CPD and EPI Release New Report on Forced Arbitration and Workers’ Rights

On May 21, 2019, CPD released a new report in partnership with the Economic Policy Institute (EPI), "Unchecked Corporate Power: Forced arbitration, the enforcement crisis, and how workers are fighting back.” The report highlights the important work that Make the Road NY, Working Washington, PCUN, Maine People's Alliance, Rights & Democracy, and other groups are leading to win new workplace protections and fight forced arbitration. Forced arbitration—or clauses in employment contracts that require workers to waive their right to sue their employer or participate in class-action litigation—is a serious threat to our gains on minimum wage, earned sick leave, fair workweek laws, and other core guarantees including anti-discrimination measures.

The report release date marked the one-year anniversary of the Supreme Court’s ruling on Epic Systems Corp. v. Lewis, which upheld the legality of forced arbitration. In the report, CPD and EPI assess that decision’s disastrous impact on working families and predict that by 2024, more than 80 percent of private-sector, nonunion workers will be blocked from court by forced arbitration clauses with class-action waivers. Without legal recourse, virtually all workers will have to rely on underfunded public worker-protection agencies to enforce their workplace rights.
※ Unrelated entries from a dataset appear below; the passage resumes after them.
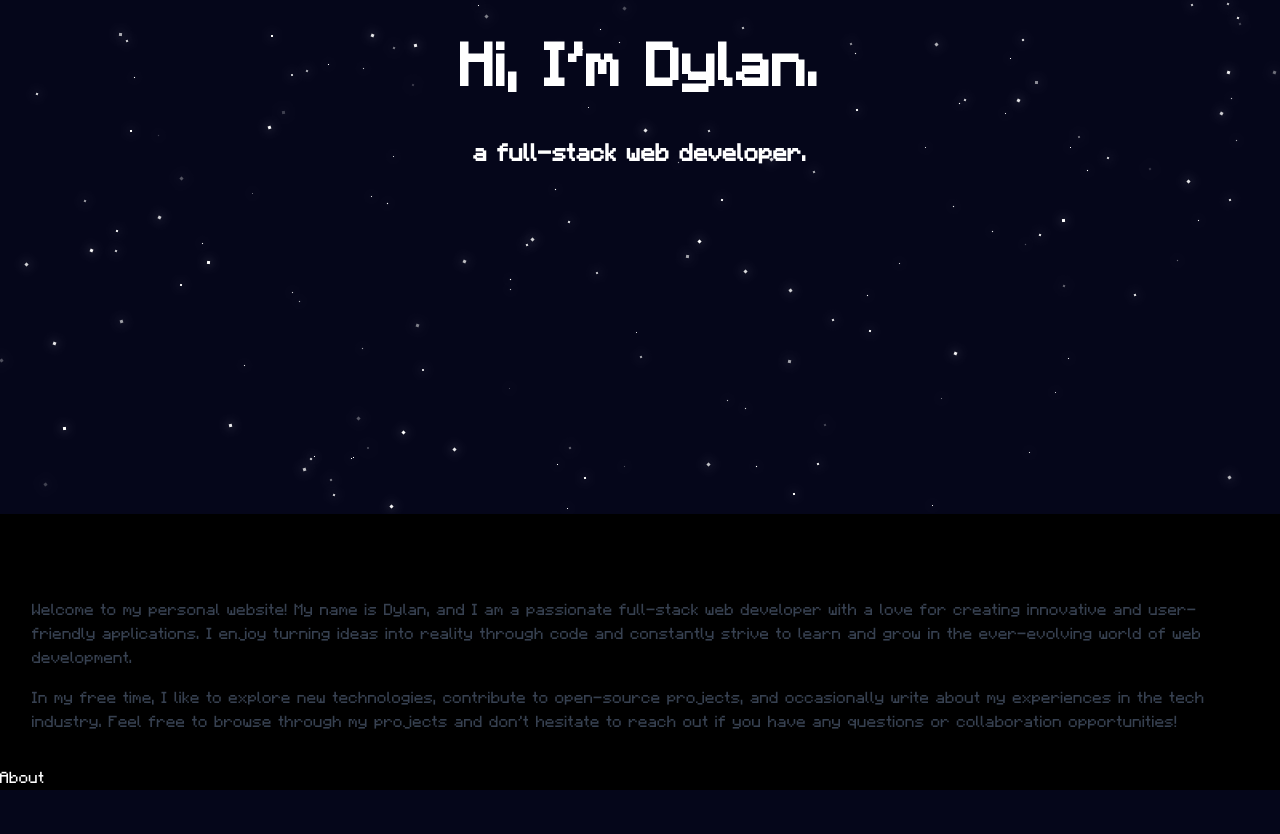
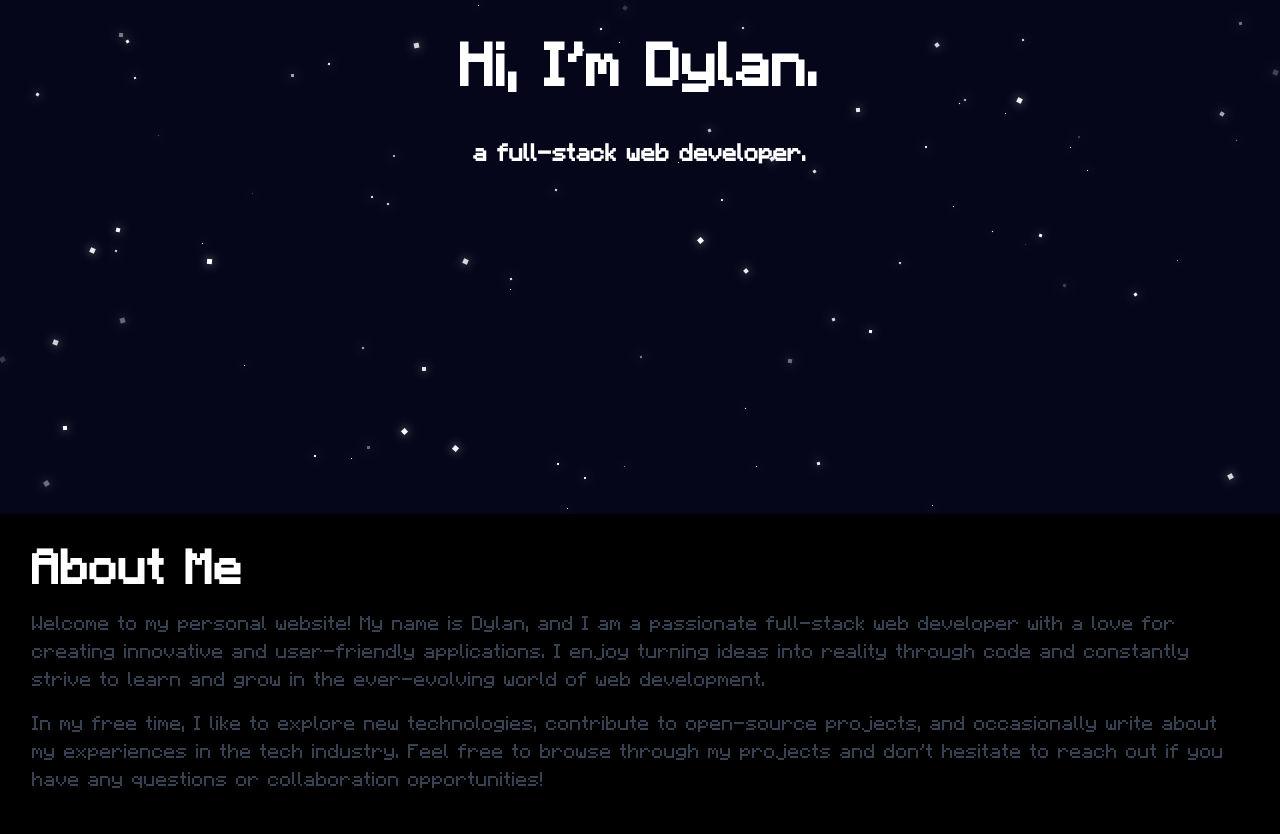
Before and after one commit to DylanWDev/Portfolio, a Next.js app: page / in a window 1280 px wide. Shown: the part 286-1120 px from the top of the page. Before the commit the page ends 1076 px from the top, so only its background shows below. Built offline with nearby package versions, Linux system fonts and the light colour scheme.

Commit message:
added a tags

```diff
--- a/src/app/components/About/About.jsx
+++ b/src/app/components/About/About.jsx
@@ -2,15 +2,17 @@ import React from "react";
 
 export default function About() {
   return (
-    <div className="container mx-auto p-8">
-      <h1 className="text-3xl font-bold mb-4">About Me</h1>
-      <p className="text-gray-700">
-        Welcome to my personal website! My name is Dylan, and I am a passionate full-stack web developer with a love for creating
-        innovative and user-friendly applications. I enjoy turning ideas into reality through code and constantly strive to learn and grow in the ever-evolving world of web development.
-      </p>
-      <p className="text-gray-700 mt-4">
+    <div className="container h-screen mx-auto p-8">
+      <h1 className="text-5xl text-white font-bold mb-4">About Me</h1>
+      <div className="grid place-content-center">
+        <p className="text-xl text-gray-700">
+          Welcome to my personal website! My name is Dylan, and I am a passionate full-stack web developer with a love for creating
+          innovative and user-friendly applications. I enjoy turning ideas into reality through code and constantly strive to learn and grow in the ever-evolving world of web development.
+        </p>
+      <p className="text-xl text-gray-700 mt-4">
         In my free time, I like to explore new technologies, contribute to open-source projects, and occasionally write about my experiences in the tech industry. Feel free to browse through my projects and don't hesitate to reach out if you have any questions or collaboration opportunities!
       </p>
+      </div>
     </div>
   );
 }
--- a/src/app/components/Nav/Nav.jsx
+++ b/src/app/components/Nav/Nav.jsx
@@ -16,26 +16,26 @@ const Nav = () => {
 
   return (
     <Popover className="nav container text-white mx-auto flex items-center px-6 py-2 h-20">
-      <Link className=" font-bold text-lg" href="/">
+      <a className=" font-bold text-lg" href="/">
         DylanWDev
-      </Link>
+      </a>
       <div className="grow">
         <div className="hidden text-lg sm:flex items-center justify-end gap-5">
-          <Link href="/about">
+          <a href="#about">
             <span
               className={`relative w-fit block transition ease-in-out hover:text-violet-600 cursor-pointer after:block after:content-[''] after:absolute after:h-[3px] after:bg-violet-600 after:w-full after:scale-x-0 after:hover:scale-x-100 after:transition after:duration-300 after:origin-center ${
-                isCurrentPage("/about") ? "text-violet-600" : ""
+                isCurrentPage("#about") ? "text-violet-600" : ""
               }`}
             >
               About
               <span
                 className={`absolute block after:block after:content-[''] after:absolute after:h-[3px] after:bg-violet-600 after:w-full after:scale-x-0 after:hover:scale-x-100 after:transition after:duration-300 after:origin-center ${
-                  isCurrentPage("/about") ? "scale-x-100" : ""
+                  isCurrentPage("#about") ? "scale-x-100" : ""
                 }`}
               ></span>
             </span>
-          </Link>
-          <Link href="/blog">
+          </a>
+          <a href="/blog">
             <span
               className={`relative w-fit block transition ease-in-out hover:text-violet-600 cursor-pointer after:block after:content-[''] after:absolute after:h-[3px] after:bg-violet-600 after:w-full after:scale-x-0 after:hover:scale-x-100 after:transition after:duration-300 after:origin-center ${
                 isCurrentPage("/blog") ? "text-violet-600" : ""
@@ -48,21 +48,21 @@ const Nav = () => {
                 }`}
               ></span>
             </span>
-          </Link>
-          <Link href="/work">
+          </a>
+          <a href="#work">
             <span
               className={`relative w-fit block transition ease-in-out hover:text-violet-600 cursor-pointer after:block after:content-[''] after:absolute after:h-[3px] after:bg-violet-600 after:w-full after:scale-x-0 after:hover:scale-x-100 after:transition after:duration-300 after:origin-center ${
-                isCurrentPage("/work") ? "text-violet-600" : ""
+                isCurrentPage("#work") ? "text-violet-600" : ""
               }`}
             >
               Work
               <span
                 className={`absolute block after:block after:content-[''] after:absolute after:h-[3px] after:bg-violet-600 after:w-full after:scale-x-0 after:hover:scale-x-100 after:transition after:duration-300 after:origin-center ${
-                  isCurrentPage("/work") ? "scale-x-100" : ""
+                  isCurrentPage("#work") ? "scale-x-100" : ""
                 }`}
               ></span>
             </span>
-          </Link>
+          </a>
           <button className="hire-me flex rounded-lg transition hover:bg-violet-600 text-white font-semibold py-2 px-4 border border-gray-400  shadow">
             Hire Me
             <svg
--- a/src/app/components/Stars/Stars.jsx
+++ b/src/app/components/Stars/Stars.jsx
@@ -5,14 +5,14 @@ export default function Home() {
   const [stars, setStars] = useState([]);
 
   const generateStars = () => {
-    const numStars = 225; // Adjust the number of stars as needed
+    const numStars = 125; // Adjust the number of stars as needed
     const starsArray = [];
 
     const heightDiv = document.querySelector('.height');
     const heightDivRect = heightDiv.getBoundingClientRect();
 
     for (let i = 0; i < numStars; i++) {
-      const size = Math.floor(Math.random() * 3) + 1; // Random star size
+      const size = Math.floor(Math.random() * 5) + 1; // Random star size
       const x = Math.random() * window.innerWidth; // Random X position within viewport width
       const y = Math.random() * (heightDivRect.height - size); // Random Y position within the height of the ".height" div
 
--- a/src/app/page.js
+++ b/src/app/page.js
@@ -27,10 +27,15 @@ export default function Home() {
         <Nav />
       </div>
 
-      <div className="relative bg-black">
+      <div id="about" className="bg-black">
         <div>
           <About/>
-          <h1 className="text-white">About</h1>
+        </div>
+      </div>
+
+      <div id="work" className="bg-blue-600">
+        <div>
+          <About/>
         </div>
       </div>
     </>
```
Our report includes new data showing that the resources and staffing of labor departments have shrunk at the federal level and in six states, even as the workforce has grown.
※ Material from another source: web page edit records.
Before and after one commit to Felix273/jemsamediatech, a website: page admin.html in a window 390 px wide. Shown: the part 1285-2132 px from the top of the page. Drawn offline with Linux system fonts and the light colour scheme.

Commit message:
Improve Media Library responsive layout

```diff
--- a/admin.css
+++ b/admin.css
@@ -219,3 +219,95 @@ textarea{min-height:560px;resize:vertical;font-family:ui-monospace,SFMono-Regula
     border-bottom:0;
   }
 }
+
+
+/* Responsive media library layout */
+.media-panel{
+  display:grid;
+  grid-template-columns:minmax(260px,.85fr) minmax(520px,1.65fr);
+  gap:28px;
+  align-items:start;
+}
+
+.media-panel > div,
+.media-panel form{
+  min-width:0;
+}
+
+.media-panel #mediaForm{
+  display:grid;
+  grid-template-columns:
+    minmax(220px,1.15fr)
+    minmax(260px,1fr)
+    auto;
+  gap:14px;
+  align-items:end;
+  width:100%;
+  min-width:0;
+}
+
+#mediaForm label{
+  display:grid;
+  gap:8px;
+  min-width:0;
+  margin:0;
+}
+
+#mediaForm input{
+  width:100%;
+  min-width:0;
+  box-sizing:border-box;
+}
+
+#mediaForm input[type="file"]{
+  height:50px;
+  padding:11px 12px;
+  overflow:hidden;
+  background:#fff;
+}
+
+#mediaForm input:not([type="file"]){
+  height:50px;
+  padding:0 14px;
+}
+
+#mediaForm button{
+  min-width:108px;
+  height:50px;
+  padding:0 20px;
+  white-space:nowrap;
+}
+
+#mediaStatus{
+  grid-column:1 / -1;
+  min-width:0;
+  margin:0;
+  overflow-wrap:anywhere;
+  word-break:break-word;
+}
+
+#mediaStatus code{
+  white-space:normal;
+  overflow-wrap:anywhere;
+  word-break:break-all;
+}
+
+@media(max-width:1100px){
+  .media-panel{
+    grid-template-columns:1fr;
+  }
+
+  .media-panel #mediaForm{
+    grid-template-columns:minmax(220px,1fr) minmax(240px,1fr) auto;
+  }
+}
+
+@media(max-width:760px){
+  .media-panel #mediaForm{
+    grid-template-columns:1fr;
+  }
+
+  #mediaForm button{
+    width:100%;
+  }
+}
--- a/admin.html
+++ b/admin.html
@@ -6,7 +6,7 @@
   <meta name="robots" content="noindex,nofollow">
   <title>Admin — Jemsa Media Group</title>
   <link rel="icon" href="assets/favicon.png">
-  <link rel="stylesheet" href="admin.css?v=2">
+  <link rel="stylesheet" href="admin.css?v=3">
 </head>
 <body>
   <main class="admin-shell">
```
Although workers from tech companies including Google, Uber and Lyft have succeeded in pressing their employers to roll back some of their forced arbitration policies, the resulting company-by-company changes are extremely limited. To effectively and permanently restore the rights of millions of workers affected by forced arbitration, our report recommends two pieces of federal legislation, the Restoring Justice for Workers Act—which would overturn the Epic Systems ruling—and the Forced Arbitration Injustice Repeal (FAIR) Act, which would make forced arbitration clauses unenforceable. The report further details a whistleblower enforcement model that would authorize workers at the state level to initiate actions for violations of labor law and help public enforcement agencies partner with workers and community organizations.
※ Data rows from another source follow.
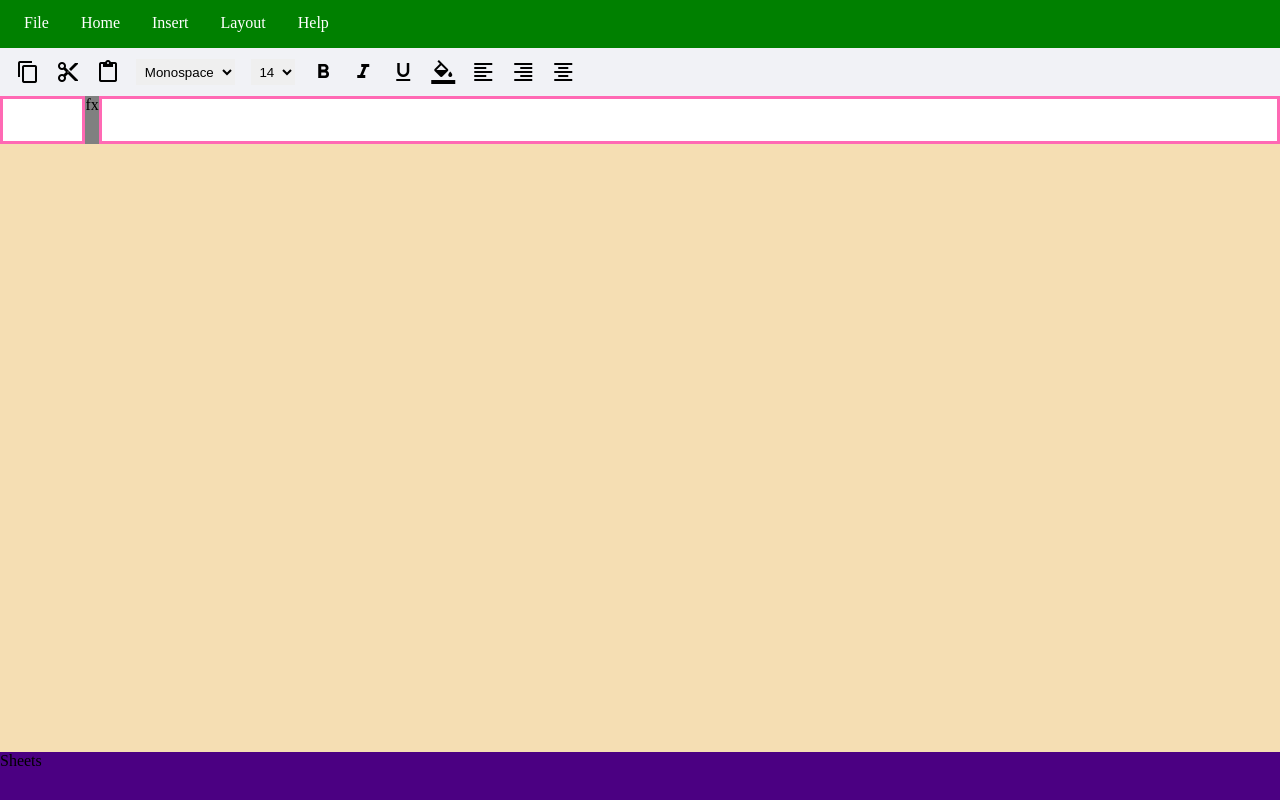
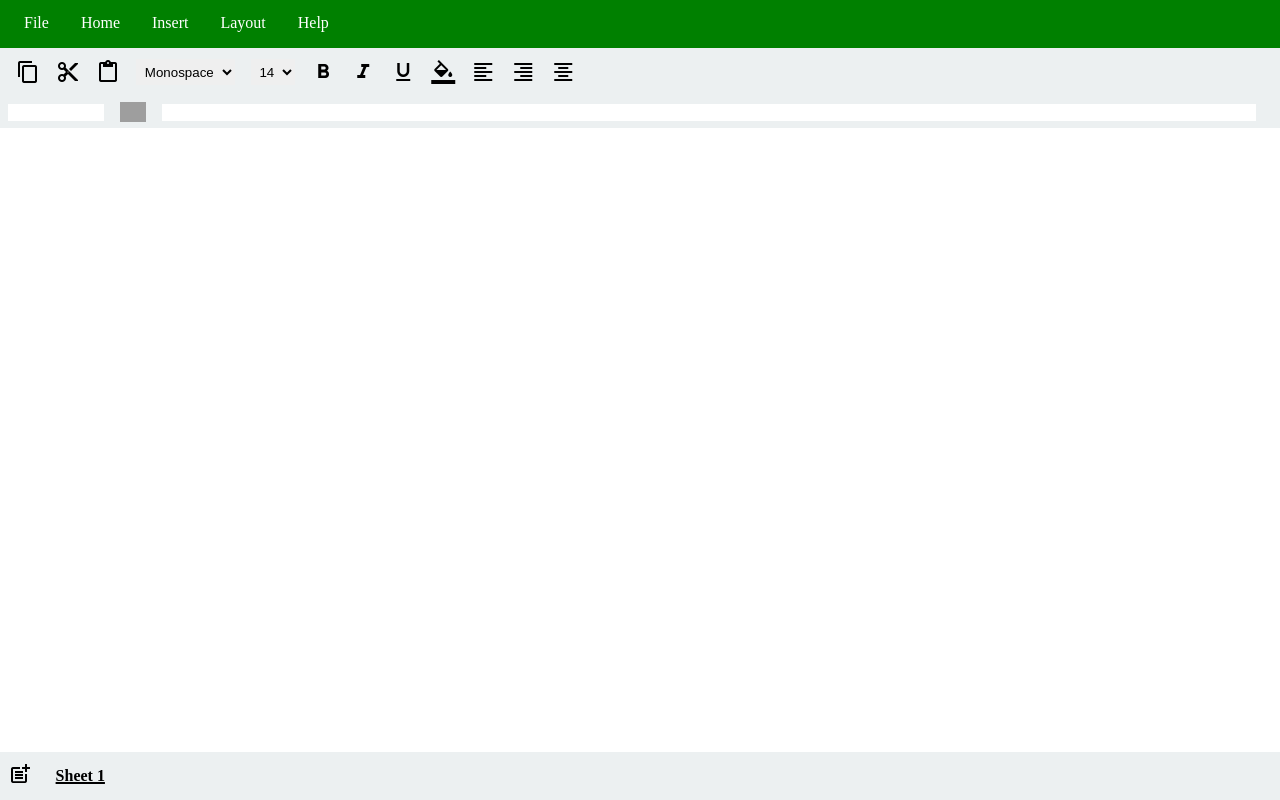
Before and after one commit to Shubhcs01/MsExcelClone, a website: page index.html in a window 1280 px wide. Drawn offline with Linux system fonts and the light colour scheme; grey boxes are pictures that could not be loaded.

Commit message:
address and sheet-action-cont structured

```diff
--- a/index.html
+++ b/index.html
@@ -63,12 +63,24 @@
         format_align_center
       </span>
     </div>
-    <div class="address-bar-container">
-      <div class="box-1"></div>
-      <div class="box-2">fx</div>
-      <div class="box-3"></div>
+    <div class="address-action-container">
+      <input type="text" readonly class="formula-bar" />
+      <img
+        class="formula-icon"
+        src="https://img.icons8.com/ios/50/000000/formula-fx.png"
+      />
+      <input type="text" class="address-bar" />
     </div>
     <div class="grid-container"></div>
-    <div class="sheet-action-cont">Sheets</div>
+    <div class="sheet-action-cont">
+      <div class="sheet-add-icon">
+        <span class="material-icons">
+          post_add
+        </span>
+      </div>
+      <div class="sheet-folder-cont">
+        <div class="sheet-folder">Sheet 1</div>
+      </div>
+    </div>
   </body>
 </html>
--- a/style.css
+++ b/style.css
@@ -17,28 +17,36 @@ body {
 }
 
 .cell-prop-cont {
-  background-color: #f1f2f6;
+  background-color: #ecf0f1;
   height: 3rem;
   display: flex;
   align-items: center;
   padding: 1rem;
 }
 
-.address-bar-container {
-  background-color: hotpink;
-  height: 3rem;
+.address-action-container {
+  background-color: #ecf0f1;
+  height: 2rem;
   display: flex;
   justify-content: flex-start;
+  align-items: center;
+  padding: 0.5rem;
 }
 
 .grid-container {
-  background-color: wheat;
-  height: calc(100vh - (4 * 3rem));
+  background-color: white;
+  height: calc(100vh - 3rem - 3rem - 3rem - 2rem);
 }
 
 .sheet-action-cont {
-  background-color: indigo;
+  background-color: #ecf0f1;
   height: 3rem;
+  color: black;
+  display: flex;
+  align-items: center;
+  padding-left: 0.5rem;
+  padding-right: 0.5rem;
+  gap: 1rem;
 }
 
 .page-action {
@@ -61,20 +69,45 @@ body {
   padding: 0.3rem;
 }
 
-.box-1,
-.box-3 {
-  background-color: white;
-  margin: 3px;
+.sheet-action-cont > * {
+  display: inline-block;
 }
 
-.box-1 {
-  width: 5rem;
+.sheet-add-icon {
+  width: 2rem;
 }
 
-.box-3 {
-  width: calc(100% - 6rem);
+.sheet-folder-cont {
+  /* background-color: pink; */
+  height: 75%;
+  width: calc(100% - 2rem);
+  display: flex;
+  align-items: center;
 }
 
-.box-2 {
-  background-color: grey;
+.sheet-folder {
+  text-decoration: underline;
+  font-weight: bold;
+  text-decoration-thickness: 2px;
 }
+
+.address-action-container > input {
+  outline: none;
+  border: none;
+}
+
+.address-action-container > * {
+  margin-right: 1rem;
+}
+
+.formula-icon {
+  width: 1.6rem;
+}
+
+.formula-bar {
+  width: 6rem;
+}
+
+.address-bar {
+  width: calc(100% - 6rem - 1rem - 1rem - 1rem);
+}
```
Read or download the full report and read extended coverage of the report in CityLab, featuring Brenda Rojas, a PCUN member and first-generation college student in Salem, Oregon.